The reference to a carbon border adjustment in the latest federal budget was one sign that countries with relatively strong carbon prices are keen to avoid becoming the new “Rust Belt”, CBC business columnist Don Pittis writes in a recent analysis.
“The idea of a border charge is to address concerns that in countries with a price on carbon, like Canada, domestic players making, say, aluminum are at a disadvantage compared to imported goods from countries without those regulations,” Pittis explains. “The fear is, that could entice companies that need aluminum to source it from the U.S. or somewhere else that doesn’t have a carbon tax because it’s cheaper than Canadian-made aluminum.”
With that in mind, a carbon border adjustment “got its very own subheading” in Finance Minister Chrystia Freeland’s 724-page budget document, Pittis writes. It says Ottawa will “make sure that regulations on a price on carbon pollution apply fairly between trading partners,” a move that “levels the playing field, ensures competitiveness, and protects our shared environment.”
Just be sure to call the border adjustment a levy. Not a tax.
“Maybe don’t say cross-border carbon taxes,” Canadian border carbon adjustment expert Aaron Cosbey of the International Institute for Sustainable Development told Pittis in an email. “From a [World Trade Organization]-legal perspective a tax, a tariff, and a regulation are really different things, and the current Canadian regime is probably not a tax—it’s a regulation.”

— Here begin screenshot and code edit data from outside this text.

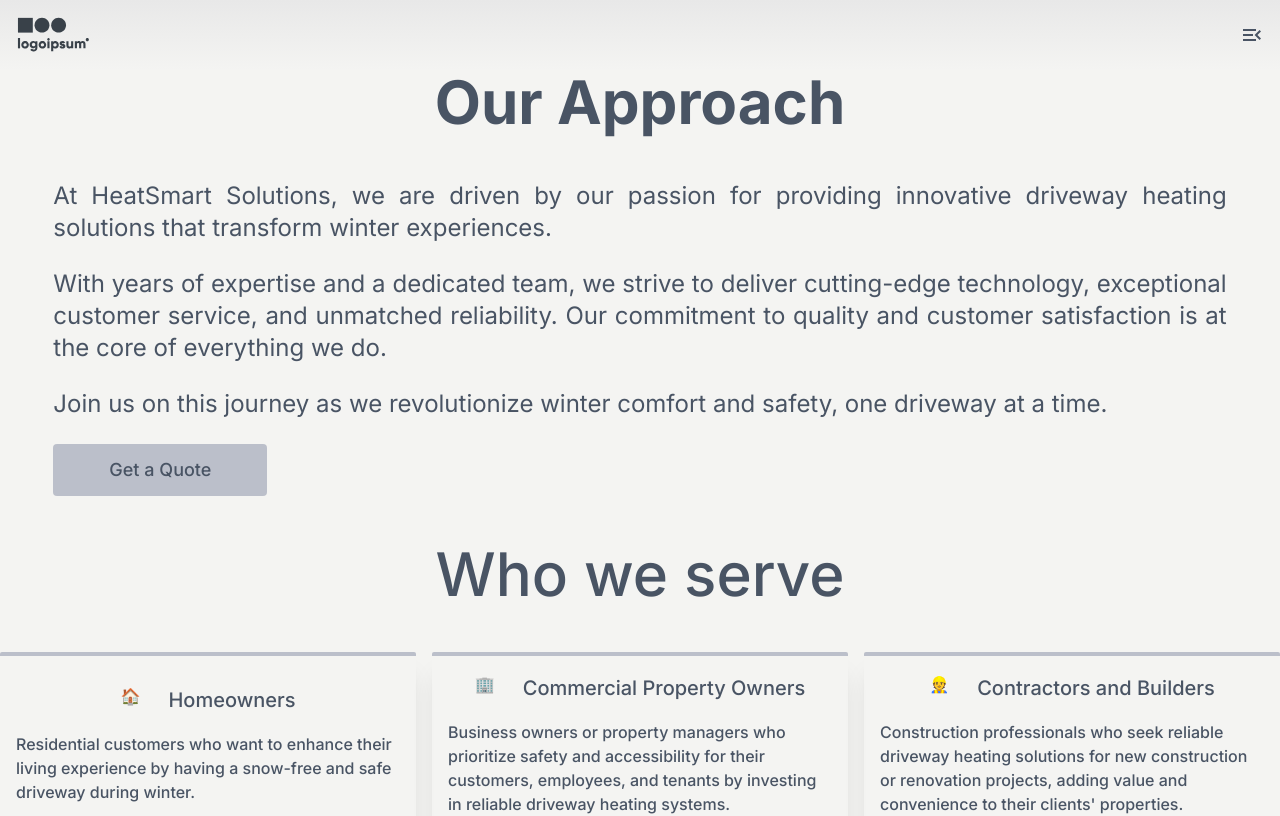
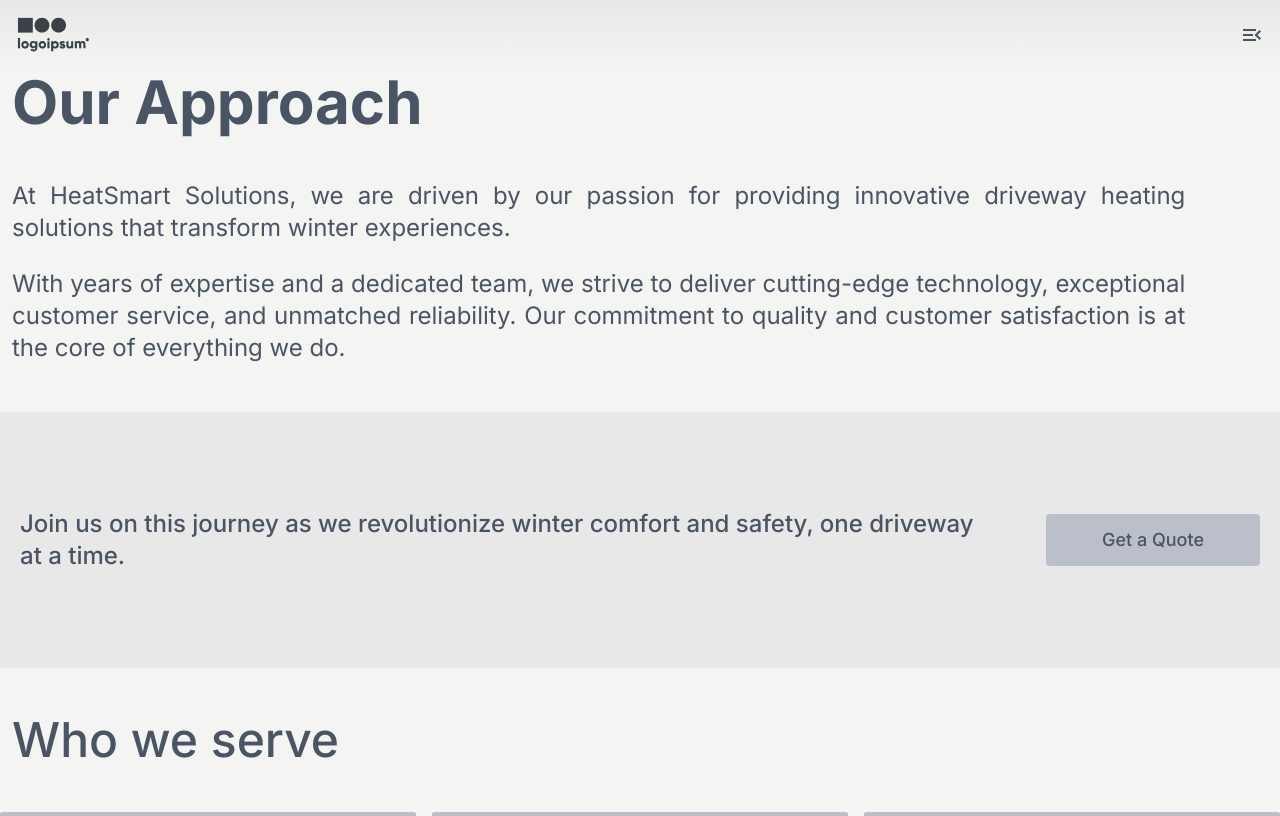
Before and after one commit to Jdure/heatSmart, a Next.js app: page /about in a window 1280 px wide. Shown: the top 816 px of the page. Built offline with nearby package versions, Linux system fonts and the light colour scheme.

Commit message:
done about page

```diff
--- a/src/app/about/page.tsx
+++ b/src/app/about/page.tsx
@@ -36,10 +36,10 @@
 
   return (
     <>
-      <h1 className="pt-12 font-bold phone:text-xl tablet:text-2xl laptop:text-4xl desktop:text-6xl phone:text-center ">
+      <h1 className="pt-12 font-bold phone:text-xl tablet:text-2xl laptop:text-4xl desktop:text-6xl phone:text-center laptop:text-start laptop:ml-3">
         Our Approach
       </h1>
-      <div className="container flex flex-col phone:items-center phone:justify-evenly phone:text-justify laptop:items-start phone:text-base tablet:text-lg laptop:text-xl desktop:text-2xl phone:w-11/12 phone:space-y-6 z-40">
+      <div className="container flex flex-col phone:items-center phone:justify-evenly phone:text-justify laptop:items-start phone:text-base tablet:text-lg laptop:text-xl laptop:ml-3 desktop:text-2xl phone:w-11/12 phone:space-y-6 z-40">
         <p>
           At HeatSmart Solutions, we are driven by our passion for providing
           innovative driveway heating solutions that transform winter
@@ -51,7 +51,7 @@
           reliability. Our commitment to quality and customer satisfaction is at
           the core of everything we do.
         </p>
-        <p>
+        {/* <p>
           Join us on this journey as we revolutionize winter comfort and safety,
           one driveway at a time.
         </p>
@@ -60,12 +60,30 @@
           path={"/requests"}
           btnColor={"bg-hue-secondary"}
           txtColor={"text-hue-base"}
-        />
+        /> */}
       </div>
-      <h2 className="font-medium phone:text-xl tablet:text-2xl laptop:text-4xl desktop:text-6xl phone:text-center ">
+      <div className="text-hue-base bg-hue-accent z-40">
+        <div className="container px-5 py-24 mx-auto">
+          <div className="laptop:w-full flex flex-col tablet:flex-row tablet:items-center items-start mx-auto">
+            <h1 className="flex-grow tablet:pr-16 phone:text-base tablet:text-lg laptop:text-2xl font-medium title-font">
+              Join us on this journey as we revolutionize winter comfort and
+              safety, one driveway at a time.
+            </h1>
+            <div className="flex-shrink-0 phone:mt-10 tablet:mt-0">
+              <LinkButton
+                btnTxt={"Get a Quote"}
+                path={"/requests"}
+                btnColor={"bg-hue-secondary"}
+                txtColor={"text-hue-base"}
+              />
+            </div>
+          </div>
+        </div>
+      </div>
+      <h2 className="font-medium phone:text-xl tablet:text-2xl laptop:text-3xl desktop:text-5xl phone:text-center laptop:text-start laptop:ml-3">
         Who we serve
       </h2>
-      <div className="container grid grid-cols-1 gap-4 tablet:grid-cols-2 laptop:grid-cols-3">
+      <div className="container grid grid-cols-1 gap-4 tablet:grid-cols-2 laptop:grid-cols-3 laptop:mx-auto">
         {visibleServiceData.map((value, index) => (
           <ServiceCard
             key={index}
--- a/src/app/layout.tsx
+++ b/src/app/layout.tsx
@@ -19,7 +19,7 @@
     <html lang="en" className="bg-hue-primary text-hue-base">
       <body className={inter.className}>
         <NavBar />
-        <main className="flex min-h-screen flex-col items-center justify-evenly py-12 phone:py-6 phone:space-y-4 tablet:space-y-12">
+        <main className="flex min-h-screen  flex-col phone:items-center laptop:items-stretch justify-evenly py-12 phone:py-6 phone:space-y-4 tablet:space-y-12">
           {children}
         </main>
         <Footer />
```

Much as the wording matters in the rarified air of the WTO, “exactly what to call it may be one of the lesser worries for those trying to hammer out an international agreement on the scheme that is expected to raise stiff opposition from countries, including China, asked to pay the levy,” Pittis says. “But what is almost certain is that without a new set of rules to equalize the economic cost of fighting climate change across national boundaries, countries like Canada and the U.S. or trade blocs like the European Union will be at a huge trade disadvantage to those like Russia or Brazil where climate rules are light or non-existent.”
Pittis goes through a detailed explainer on the twists, turns, and complexities of a carbon border adjustment. So far, the European Union has taken a lead on the issue, though its border levy plan has been subject to repeated delays. The United States is back in the discussion, after President Joe Biden supported border adjustments on the campaign trail and expressed renewed interest a couple of weeks ago. Epic carbon polluter Australia, to no one’s surprise, is less enthusiastic.
While negotiations are likely to be slow and complex, National Bank of Canada geopolitical analyst Angelo Katsoras told Pittis a carbon border tax is becoming increasingly inevitable.
“For Europe it’s a matter of economic survival,” he said, and the same will be increasingly true for countries like the U.S. and Canada as they toughen up their emissions policies. “I think it has become politically unsustainable to continue to put in stringent targets without a carbon border tax.”